And as it unfolds we see that the men who shuffled in here looking so dour, so defeated, are suddenly laughing. They’re in hysterics. Crying and grabbing their sides and thrashing back and forth. Time of their lives. Heave ho. Maybe it’s a bit heavy handed, and yeah the guy who plays Sullivan cannot simulate a believable belly laugh to save his life, but it does a beautifully effective job of making its point. These are men in a terrible, soul-killing situation. And here’s a funny movie offering them a few minutes of precious reprieve from that condition.
So anyway — one thing leads to another and Sullivan’s exonerated, goes home to his beloved and to his studio colleagues, and when he gets back into his usual digs he finds that his weighty, philosophical, woe-is-the-human-condition movie — the one he’d been talking about in the beginning — has been greenlit. Everyone’s excited to imagine what hardships he’s faced and how primed he must be to make a gripping drama about it all.
But Sullivan wants no part of it. He wants to jump right away into the production of something hilarious. His colleagues are wondering what the fuck, what’s with this change of heart, and we leave him on the wonderful line:
“There’s a lot to be said for making people laugh. Did you know that that’s all some people have? It isn’t much, but it’s better than nothing in this cockeyed caravan.”
Douglas McGrath wrote a nice piece in Vanity Fair about the famous stretch of seven great movies that Sturges directed between 1940 and 1944, before his talent seemed to leave him. He mentions int he essay that, having recently watched those seven movies in quick succession, what he noticed is how Sturges’s voice, his attitude about America, is a sharp contrast to the likes of peers like Frank Capra and John Ford, dudes who extolled American persevereance, a kind of chipper up-by-the-bootstraps American spirit. He suggests that the mood and voice of Sturges’s films, by comparison, is like a wink. Like, We’re all big on virtue here, sure, but we’re all pretty aimless and silly. Like a nudge in the ribs, is how McGrath describes it.

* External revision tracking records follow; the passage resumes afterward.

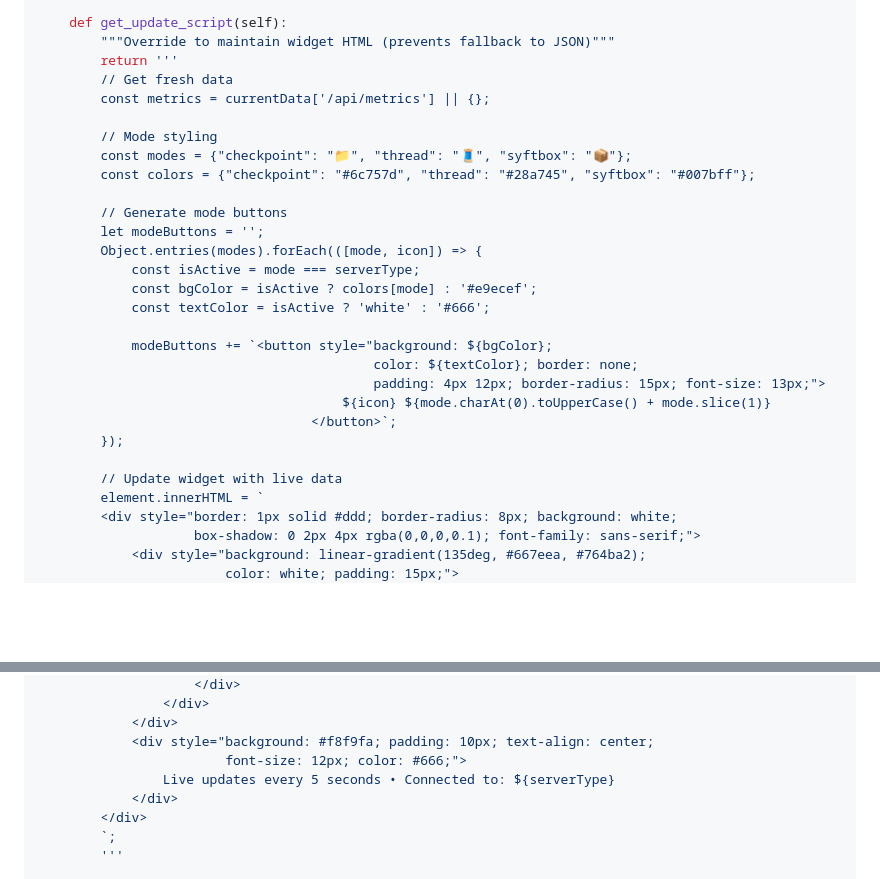
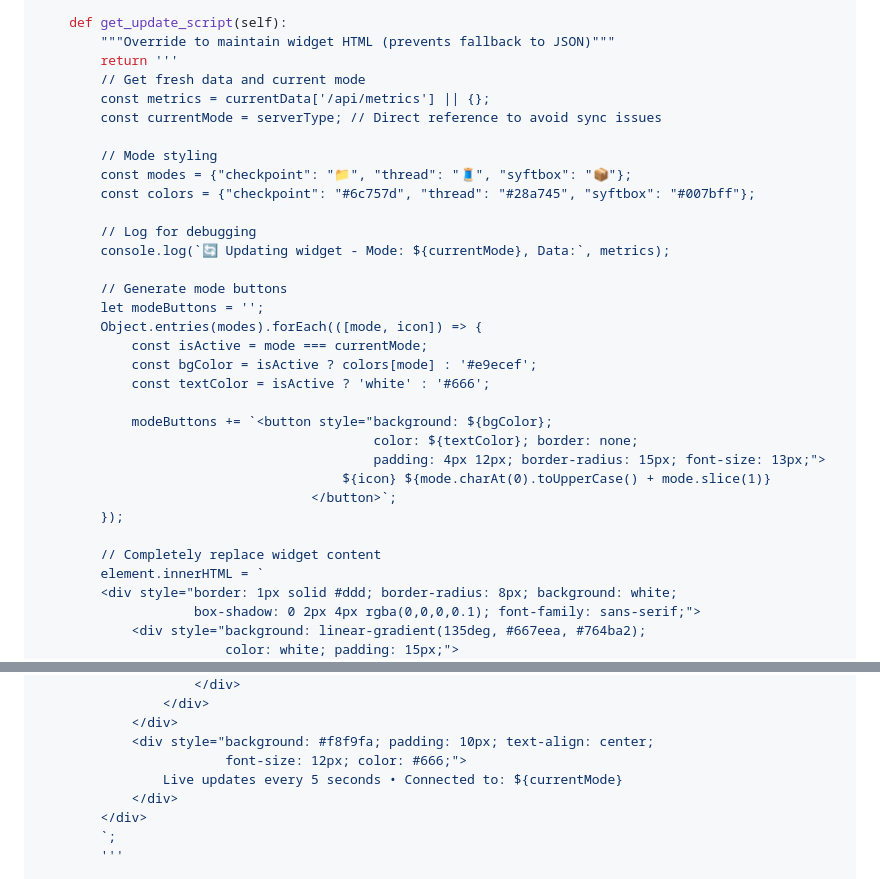
Before and after one commit to OpenMined/syft-widget, a Markdown page: README.md, 2 parts joined by grey strips. Drawn GitHub-style; blank space fills up the shorter version.

```diff
--- a/README.md
+++ b/README.md
@@ -127,17 +127,21 @@ class SystemDashboard(APIDisplay):
     def get_update_script(self):
         """Override to maintain widget HTML (prevents fallback to JSON)"""
         return '''
-        // Get fresh data
+        // Get fresh data and current mode
         const metrics = currentData['/api/metrics'] || {};
+        const currentMode = serverType; // Direct reference to avoid sync issues
 
         // Mode styling
         const modes = {"checkpoint": "📁", "thread": "🧵", "syftbox": "📦"};
         const colors = {"checkpoint": "#6c757d", "thread": "#28a745", "syftbox": "#007bff"};
 
+        // Log for debugging
+        console.log(`🔄 Updating widget - Mode: ${currentMode}, Data:`, metrics);
+
         // Generate mode buttons
         let modeButtons = '';
         Object.entries(modes).forEach(([mode, icon]) => {
-            const isActive = mode === serverType;
+            const isActive = mode === currentMode;
             const bgColor = isActive ? colors[mode] : '#e9ecef';
             const textColor = isActive ? 'white' : '#666';
 
@@ -148,7 +152,7 @@ class SystemDashboard(APIDisplay):
                                    </button>`;
         });
 
-        // Update widget with live data
+        // Completely replace widget content
         element.innerHTML = `
         <div style="border: 1px solid #ddd; border-radius: 8px; background: white;
                     box-shadow: 0 2px 4px rgba(0,0,0,0.1); font-family: sans-serif;">
@@ -193,7 +197,7 @@ class SystemDashboard(APIDisplay):
             </div>
             <div style="background: #f8f9fa; padding: 10px; text-align: center;
                         font-size: 12px; color: #666;">
-                Live updates every 5 seconds • Connected to: ${serverType}
+                Live updates every 5 seconds • Connected to: ${currentMode}
             </div>
         </div>
         `;
```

And I’m digging that voice a lot. I’m currently about halfway through Between Flops, a biography of Sturges by James Curtis, and Sullivan’s Travels is described in the book as a message movie that’s telling other movies to not have messages. And it’s interesting to go back to the beginning of Sturges’s career as a writer/director, when he worked on the stage, and he was so serious about the dramatic elements, would fight tooth and nail whenever somebody tried tinkering with his dialogue or whatever, and now, having achieved huge praise and success as a filmmaker, Sullivan’s Travels seems like a message from the older Sturges to the younger one, telling him to drop the pretenses, to not act as though this is all capital -A art, or that it’s all for posterity. It seems that, for all of Sturges’s obsession with reviews and for all that he invested his self-worth in other people’s opinion of his work, he really wanted to believe that he was writing and directing with the humblest of intentions.
Just entertain people for a little bit.